◆ Work instruction
Look through the data below. Collect every line where the word "Virtual" occurs.

Segment Start: Data supplied

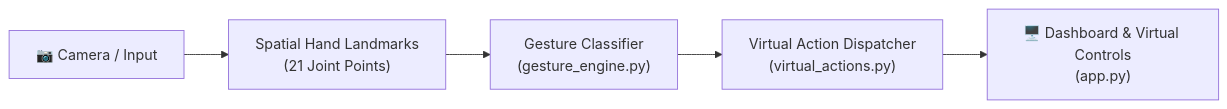
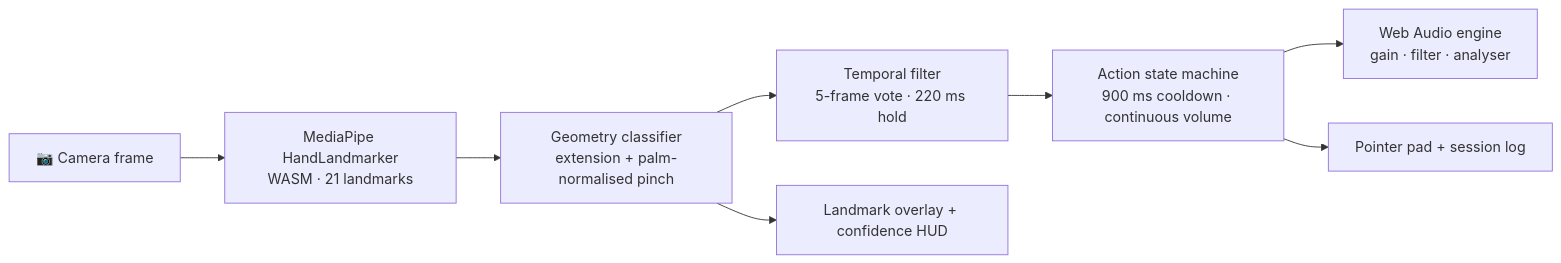
Before and after one commit to hola-mundo999/ai-gesture-controller-: the diagram in README.md, drawn with Mermaid. The commit also changed other lines of this file and 8 other files, not shown here.

First line of the commit message:
feat: drive real media controls from on-device hand tracking

````diff
--- a/README.md
+++ b/README.md
@@ -29,7 +55,10 @@
 ```mermaid
 flowchart LR
-    A["📷 Camera / Input"] --> B["Spatial Hand Landmarks<br>(21 Joint Points)"]
-    B --> C["Gesture Classifier<br>(gesture_engine.py)"]
-    C --> D["Virtual Action Dispatcher<br>(virtual_actions.py)"]
-    D --> E["🖥️ Dashboard & Virtual Controls<br>(app.py)"]
+    A["📷 Camera frame"] --> B["MediaPipe HandLandmarker<br/>WASM · 21 landmarks"]
+    B --> C["Geometry classifier<br/>extension + palm-normalised pinch"]
+    C --> D["Temporal filter<br/>5-frame vote · 220 ms hold"]
+    D --> E["Action state machine<br/>900 ms cooldown · continuous volume"]
+    E --> F["Web Audio engine<br/>gain · filter · analyser"]
+    E --> G["Pointer pad + session log"]
+    C --> H["Landmark overlay + confidence HUD"]
 ```
````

Segment End: Data supplied

◆ Exercise response
-    C --> D["Virtual Action Dispatcher<br>(virtual_actions.py)"]
-    D --> E["🖥️ Dashboard & Virtual Controls<br>(app.py)"]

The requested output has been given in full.